It’s rare that two of my favorite things – skiing and air travel – come together so well, but Alaska has done just that with their Fly Alaska, Ski Free promotion. This isn’t a new promotion, but rather something Alaska Airlines has offered for a few years, with slight adjustments.
For the 2018-2019 ski season, Alaska Airlines has partnered with twelve resorts across the western portion of North America to offer some version of a free ski day with an Alaska Airlines boarding pass. The twelve resort partners include:
- Alyeska Resort (accessible via Anchorage’s ANC)
- Big White Ski Resort (accessible via Kelowna’s YLW)
- Mt. Bachelor (accessible via Bend’s RDM)
- Red Lodge Mountain (accessible via Billings’ BIL)
- Red Mountain (accessible via Spokane’s GEG)
- Schweitzer Mountain (accessible via Spokane’s GEG)
- Ski Marmot Basin (accessible via Edmonton’s YEG)
- Snowbasin (accessible via Salt Lake’s SLC)
- Squaw Valley/Alpine Meadows (accessible via Reno/Tahoe’s RNO)
- Steamboat Ski and Resort (accessible via Steamboat’s HDN)
- Sun Valley Resort (accessible via Sun Valley’s SUN)
- Whitefish Mountain resort (accessible via Kalispell/Glacier Park’s FCA)
I’ve noted the airport codes because you are required to use the corresponding airport in order to take advantage of the promotion. So, for example, you couldn’t fly into Denver, drive to Steamboat, and present your boarding pass in exchange for a free ski pass.
How Fly Alaska, Ski Free works
Each ski resort has its own slight variant on the promotion, but the general premise is that if you present an Alaska Airlines boarding pass into the corresponding airport, you get a free ski pass for that resort. Most of the participating resorts will only issue a free ski pass on your day of arrival, but there are some exceptions.
For example, Montana’s Red Lodge Mountain and Whitefish Mountain, and Colorado’s Steamboat Springs all offer a free lift ticket on your day of departure, so this could be an interesting way to sneak in an extra day of skiing on the tail end of your trip.
Utah’s Snowbasin offers a fabulous jumping off point for tons of other ski resorts in the area, but has by far the most restrictive policy – you can only use the free pass on Tuesdays through Thursdays, from flights arriving on Monday through Wednesday – and you have to preregister online.
Conversely British Columbia’s Red Mountain allow you to use your free pass on any day in the 2018/19 season provided you fly into Spokane (although in all fairness, travel from the Spokane airport to the resort involves ~3 hours of driving and an international border crossing, so it makes sense that they would extend the offer beyond same-day arrivals).
It looks like Spokane is the real sweet spot here, as you can fly in, ski Schweitzer on the same day, and get an additional free day at Red. And the snow in eastern British Columbia is about as good as snow gets.
At the end of the day, each of these resorts has their own slightly different agreement with the airline, so make to check out the terms and conditions of your choice resort to confirm when the offer is available, and what you need to bring.
Other winter promotions
In addition to the above promotions, Alaska Airlines is discounting checked baggage fees for ski and snowboard equipment to $25 per bag.
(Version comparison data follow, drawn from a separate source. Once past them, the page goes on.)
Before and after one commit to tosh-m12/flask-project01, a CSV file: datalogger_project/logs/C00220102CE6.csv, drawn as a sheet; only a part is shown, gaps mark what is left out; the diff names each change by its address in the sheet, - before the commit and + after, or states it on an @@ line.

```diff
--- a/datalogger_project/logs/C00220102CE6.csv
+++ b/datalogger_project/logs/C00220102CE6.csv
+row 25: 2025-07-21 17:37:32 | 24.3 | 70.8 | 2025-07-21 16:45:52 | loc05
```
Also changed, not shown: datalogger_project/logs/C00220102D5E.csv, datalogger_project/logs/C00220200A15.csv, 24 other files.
While that’s not a huge savings from their typical $30 for a first piece of checked luggage, it’s nice to know that the cost of checking ski equipment won’t hurt quite as much as the cost of buying ski equipment.
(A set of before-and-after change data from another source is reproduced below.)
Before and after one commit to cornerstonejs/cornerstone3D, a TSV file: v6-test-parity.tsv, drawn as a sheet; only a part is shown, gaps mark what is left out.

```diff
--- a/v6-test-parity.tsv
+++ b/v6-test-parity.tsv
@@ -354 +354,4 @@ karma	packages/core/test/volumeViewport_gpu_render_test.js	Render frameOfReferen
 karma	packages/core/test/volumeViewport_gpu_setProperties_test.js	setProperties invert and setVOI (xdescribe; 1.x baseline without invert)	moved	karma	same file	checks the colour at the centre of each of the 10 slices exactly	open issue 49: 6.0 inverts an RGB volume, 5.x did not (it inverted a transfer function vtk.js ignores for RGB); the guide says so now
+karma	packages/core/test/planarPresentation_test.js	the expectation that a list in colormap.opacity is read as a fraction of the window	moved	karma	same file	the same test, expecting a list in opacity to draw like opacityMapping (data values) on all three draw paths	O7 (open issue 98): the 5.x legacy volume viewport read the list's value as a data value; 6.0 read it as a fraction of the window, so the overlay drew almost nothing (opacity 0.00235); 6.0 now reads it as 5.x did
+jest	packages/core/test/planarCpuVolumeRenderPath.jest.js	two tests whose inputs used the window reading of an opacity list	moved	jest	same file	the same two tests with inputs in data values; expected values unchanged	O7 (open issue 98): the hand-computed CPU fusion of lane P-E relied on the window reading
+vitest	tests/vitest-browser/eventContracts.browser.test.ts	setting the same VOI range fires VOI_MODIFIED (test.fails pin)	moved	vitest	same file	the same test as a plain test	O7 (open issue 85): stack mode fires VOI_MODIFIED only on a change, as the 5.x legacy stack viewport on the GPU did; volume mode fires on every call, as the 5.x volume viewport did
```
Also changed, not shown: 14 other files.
They also offer various hotel deals, although I’ve typically had the best luck when I’ve booked directly with the ski resort and gotten an all-inclusive price that includes lift tickets.
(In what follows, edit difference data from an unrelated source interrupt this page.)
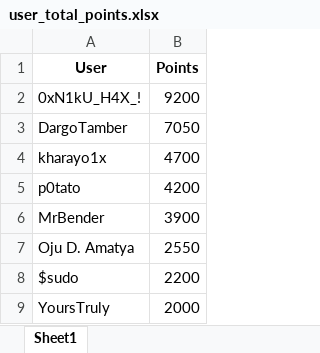
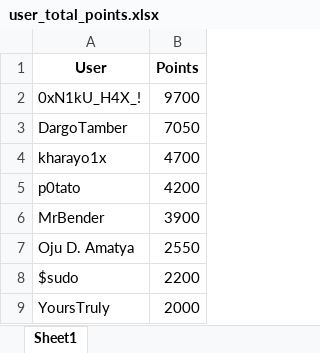
Before and after one commit to ashwin7077/ctf, an Excel workbook: user_total_points.xlsx, sheet Sheet1, drawn as a sheet; only a part is shown; values as stored, in another font and other column widths than the file's, no borders; the diff names each change by its address in the sheet, - before the commit and + after, or states it on an @@ line.

```diff
--- a/user_total_points.xlsx (sheet Sheet1)
+++ b/user_total_points.xlsx (sheet Sheet1)
-B2 (Points): 9200
+B2 (Points): 9700
```
Also changed, not shown: CTF_updated.xlsx, challenges_with_points.xlsx, 2 other files.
Don’t forget the companion pass
If you do live in an Alaska-served city, this could be a great opportunity to use the Companion Fare that comes with The Alaska Airlines Visa Signature® Card and The Alaska Airlines Visa® Business Card.
Both cards offer an annual anniversary certificate that allows you to purchase one ticket as normal, and receive a second for $99 plus the taxes and fees every year, so you can save quite the chunk of change if you’re traveling in pairs.
And yes, tickets purchased with the companion fare benefit are still eligible for the Ski Free promotion.
Skiing isn’t cheap to begin with, and as more and more resorts are being bought by larger conglomerates, prices only continue to rise. That said, I’ve found that the smaller ski resorts, particularly in the northern Rockies, tend to offer a great bang-for-your-buck as far as snow quality, varied terrain, and shorter lift lines. And it looks like most of Alaska’s partner resort fit that description to a T.
All that to say that if you can take advantage of it, this is a fantastic offer. So while some of us envious East Coasters don’t have access to Alaska at their home airport, I would encourage anyone who can to take advantage of this promotion, and to check out some of the lesser-known ski resorts on the list.
Have fun out there!!
Is anyone planning on taking advantage of this promotion?